By DR MANZOOR AHMAD
Ever since Chinese President Xi Jinping announced the Belt and Road Initiative (BRI) in 2013, Beijing has been facing open hostility from the United States and India.
The United States calls BRI a “Made in China, Made for China” initiative while India says this initiative does not respect sovereignty.
Deep down the issue is power struggle between China and each of the other two. It is clear that a project that covers 70 countries, accounting for two-thirds of global GDP, would be a serious challenge to the US hegemony. Similarly, India would fear being encircled because of the planned trade corridors connecting countries bordering it.
Most other countries including the UK, Germany, France and Russia do not see it this way. They welcomed the initiative and became its part, either to attract a greater share of the planned investment or to gain from lucrative construction projects.
Even the US, which is otherwise hostile, encourages its multinationals like General Electric and Caterpillar to capitalise on the opportunities arising as a result of the BRI projects. In just one year, 2016, General Electric made over $2.3 billion in profit by selling its equipment and machinery for the BRI projects.
China-Pakistan Economic Corridor (CPEC) is one of the flagship projects of BRI. Most Pakistanis enthusiastically welcomed it when it was first launched about four years ago but in some quarters doubts have begun to set in, with CPEC being blamed for many of the ills currently plaguing Pakistan’s economy.
It is sometimes forgotten that in a short span of four years, CPEC has achieved many objectives including overcoming power shortages as well as linking many parts of the country through fast transport networks.
The critics have three main concerns. First, they mistakenly blame the current financial crisis on the loans acquired for the CPEC projects and the ensuing payments of these loans.
Second, they say the previous government did not negotiate CPEC terms properly and gave Chinese companies tax breaks, which have disadvantaged local companies. Finally, some also feel the roads and other communication networks will only benefit Chinese traders who will be able to move their goods cheaply with Pakistan deriving only meagre benefits.
Link between BOP and China loans
Let us analyse each of these points. Is there a link between the current balance of payments (BOP) crisis and the Chinese loans for CPEC projects?
According to the State Bank of Pakistan, in 2017 Pakistan’s debt servicing amounted to $5 billion, of which only $500 million or about 10% went to China. If we look at the loan portfolio, some 60% of foreign loans are owed to multilateral foreign institutions (42%) and members of the Paris Club (18%).The Chinese preferential loans account for about 10% of the total.

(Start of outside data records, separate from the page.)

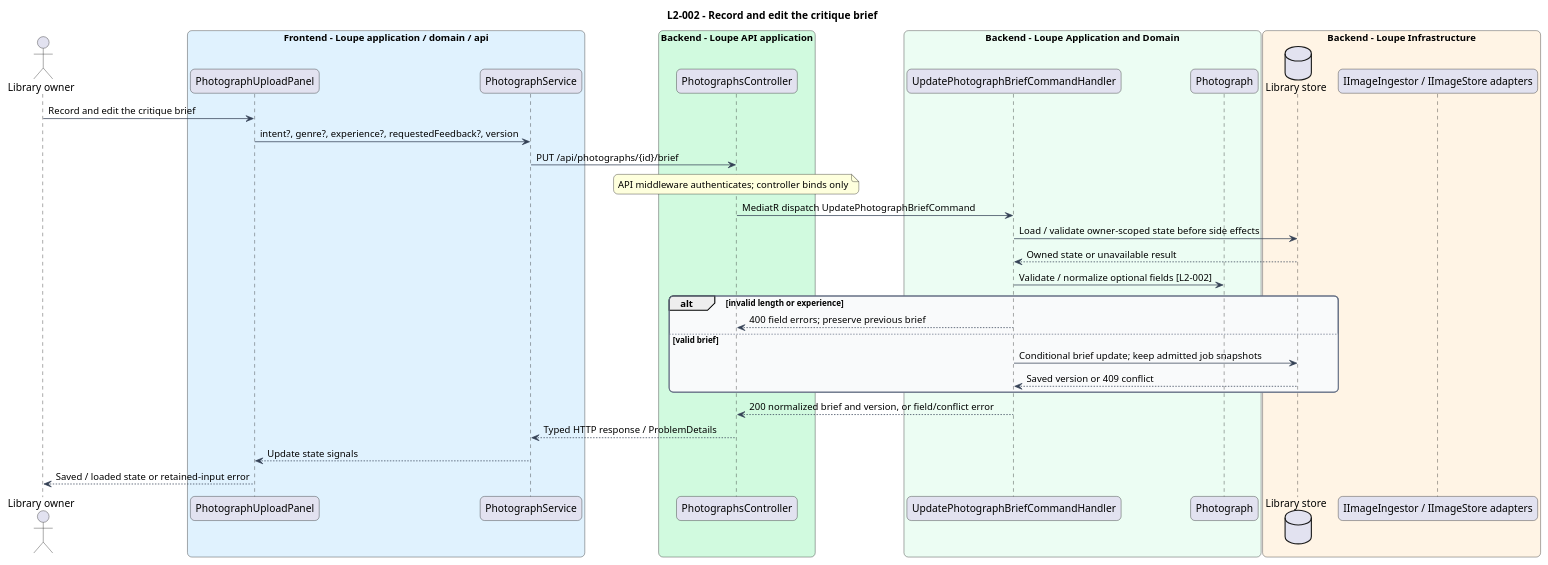
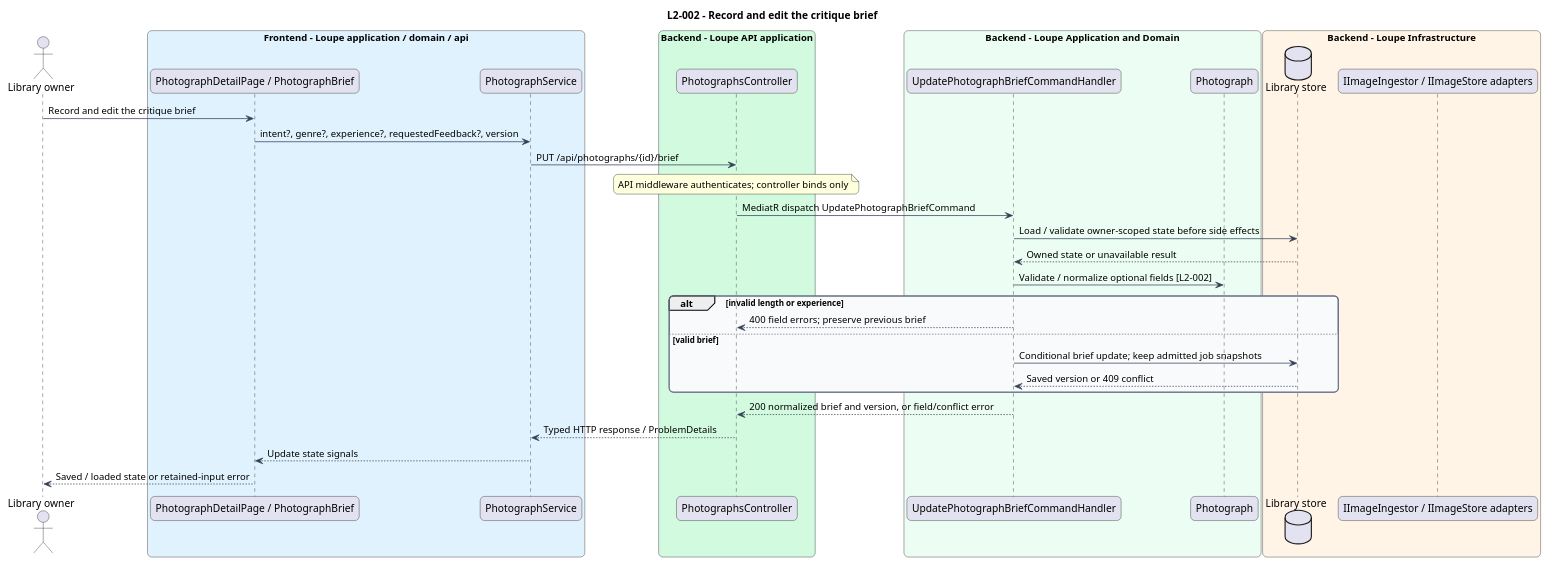
The diagram in docs/detailed-designs/my-work/save-photograph/diagrams/sequence-002.puml (QuinntyneBrown/loupe), drawn with PlantUML before and after one commit. The commit also changed 14 other files, not shown here.

Commit message:
docs: align photograph upload designs with modal behavior

```diff
--- a/docs/detailed-designs/my-work/save-photograph/diagrams/sequence-002.puml
+++ b/docs/detailed-designs/my-work/save-photograph/diagrams/sequence-002.puml
@@ -1,52 +1,52 @@
 @startuml
 title L2-002 - Record and edit the critique brief
 skinparam backgroundColor #FFFFFF
 skinparam shadowing false
 skinparam roundcorner 12
 skinparam defaultFontName Arial
 skinparam ArrowColor #344054
 skinparam rectangle {
   BorderColor #344054
   FontColor #101828
 }
 skinparam package {
   BorderColor #667085
   FontColor #101828
   BackgroundColor #F9FAFB
 }
 
 actor "Library owner" as actor
 box "Frontend - Loupe application / domain / api" #E0F2FE
-participant "PhotographUploadPanel" as page
+participant "PhotographDetailPage / PhotographBrief" as page
 participant "PhotographService" as client
 end box
 box "Backend - Loupe API application" #D1FADF
 participant "PhotographsController" as controller
 end box
 box "Backend - Loupe Application and Domain" #ECFDF3
 participant "UpdatePhotographBriefCommandHandler" as handler
 participant "Photograph" as entity
 end box
 box "Backend - Loupe Infrastructure" #FFF4E5
 database "Library store" as db
 participant "IImageIngestor / IImageStore adapters" as ext
 end box
 actor -> page : Record and edit the critique brief
 page -> client : intent?, genre?, experience?, requestedFeedback?, version
 client -> controller : PUT /api/photographs/{id}/brief
 note over controller : API middleware authenticates; controller binds only
 controller -> handler : MediatR dispatch UpdatePhotographBriefCommand
 handler -> db : Load / validate owner-scoped state before side effects
 db --> handler : Owned state or unavailable result
 handler -> entity : Validate / normalize optional fields [L2-002]
 alt invalid length or experience
 handler --> controller : 400 field errors; preserve previous brief
 else valid brief
 handler -> db : Conditional brief update; keep admitted job snapshots
 db --> handler : Saved version or 409 conflict
 end
 handler --> controller : 200 normalized brief and version, or field/conflict error
 controller --> client : Typed HTTP response / ProblemDetails
 client --> page : Update state signals
 page --> actor : Saved / loaded state or retained-input error
 @enduml
```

Pakistan faced similar balance of payments crisis in 2000, 2008 and 2013 or whenever there was a change of government. This was more to do with the incumbent governments postponing many fiscal decisions near the end of their tenures but still going on a spending spree to get more votes in next elections.

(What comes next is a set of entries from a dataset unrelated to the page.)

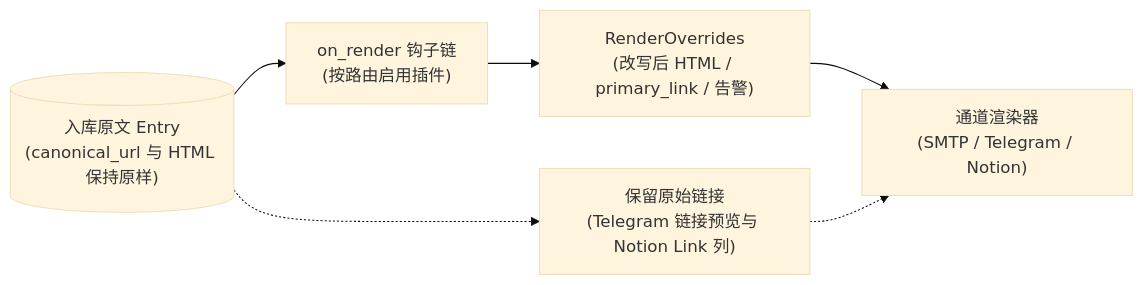
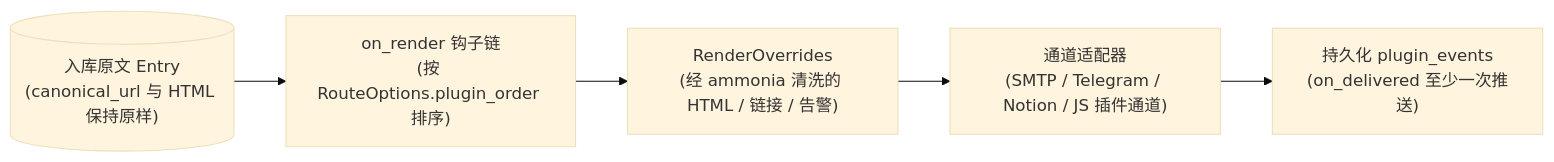
The diagram in docs/zh/plugins/index.md (ElleryHe/FeedCourier), drawn with Mermaid (base theme) before and after one commit. The commit also changed other lines of this file and 74 other files, not shown here.

````diff
--- a/docs/zh/plugins/index.md
+++ b/docs/zh/plugins/index.md
@@ -9,8 +9,7 @@
 ```mermaid
 flowchart LR
-    Entry[("入库原文 Entry\n(canonical_url 与 HTML 保持原样)")] --> Hook["on_render 钩子链\n(按路由启用插件)"]
-    Hook --> Overrides["RenderOverrides\n(改写后 HTML / primary_link / 告警)"]
-    Overrides --> Channels["通道渲染器\n(SMTP / Telegram / Notion)"]
-    Entry -.-> Preserve["保留原始链接\n(Telegram 链接预览与 Notion Link 列)"]
-    Preserve -.-> Channels
+    Entry[("入库原文 Entry\n(canonical_url 与 HTML 保持原样)")] --> Hook["on_render 钩子链\n(按 RouteOptions.plugin_order 排序)"]
+    Hook --> Overrides["RenderOverrides\n(经 ammonia 清洗的 HTML / 链接 / 告警)"]
+    Overrides --> Channels["通道适配器\n(SMTP / Telegram / Notion / JS 插件通道)"]
+    Channels --> Delivered["持久化 plugin_events\n(on_delivered 至少一次推送)"]
 ```
````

The second point is about the terms of negotiating CPEC projects and the inability of Pakistani companies to compete with the Chinese ones.
This could be partially attributed to the special tax concessions allowed to the Chinese companies. However, these preferential tax conditions did not arise because of any negotiations with the Chinese companies but because of our policymakers’ fondness for issuing user-specific SROs to deal with such situations.
There is no reason why the same treatment cannot be extended to local companies. If and when Saudi Arabia becomes a partner in CPEC, as it is being speculated, it is very likely that its companies will also be given the same concessions as the Chinese get.
Instead of seeking a review of the agreements, it would be much easier for the government to amend its own regulations to provide a level playing field for local companies.Finally, the concern that the roads and other infrastructure would primarily benefit China and not Pakistan can be addressed by making proper policies concerning the use of these facilities.
Pakistan can gain immensely by becoming a transit hub because of this infrastructure if we can get over our paranoia regarding security. On the other hand, if we deny transit rights to other countries and keep the trade facilitation regime as it is, there is no doubt that Pakistan’s gains will be very limited.
We can learn from the examples of Singapore, Hong Kong and Dubai, which became high-income countries by becoming transit hubs. Countries that do not enjoy geographical advantage similar to ours are aiming to become BRI transit hubs while we are raising doubts about the rare opportunity.
The writer served as Pakistan’s ambassador to the WTO from 2002 to 2008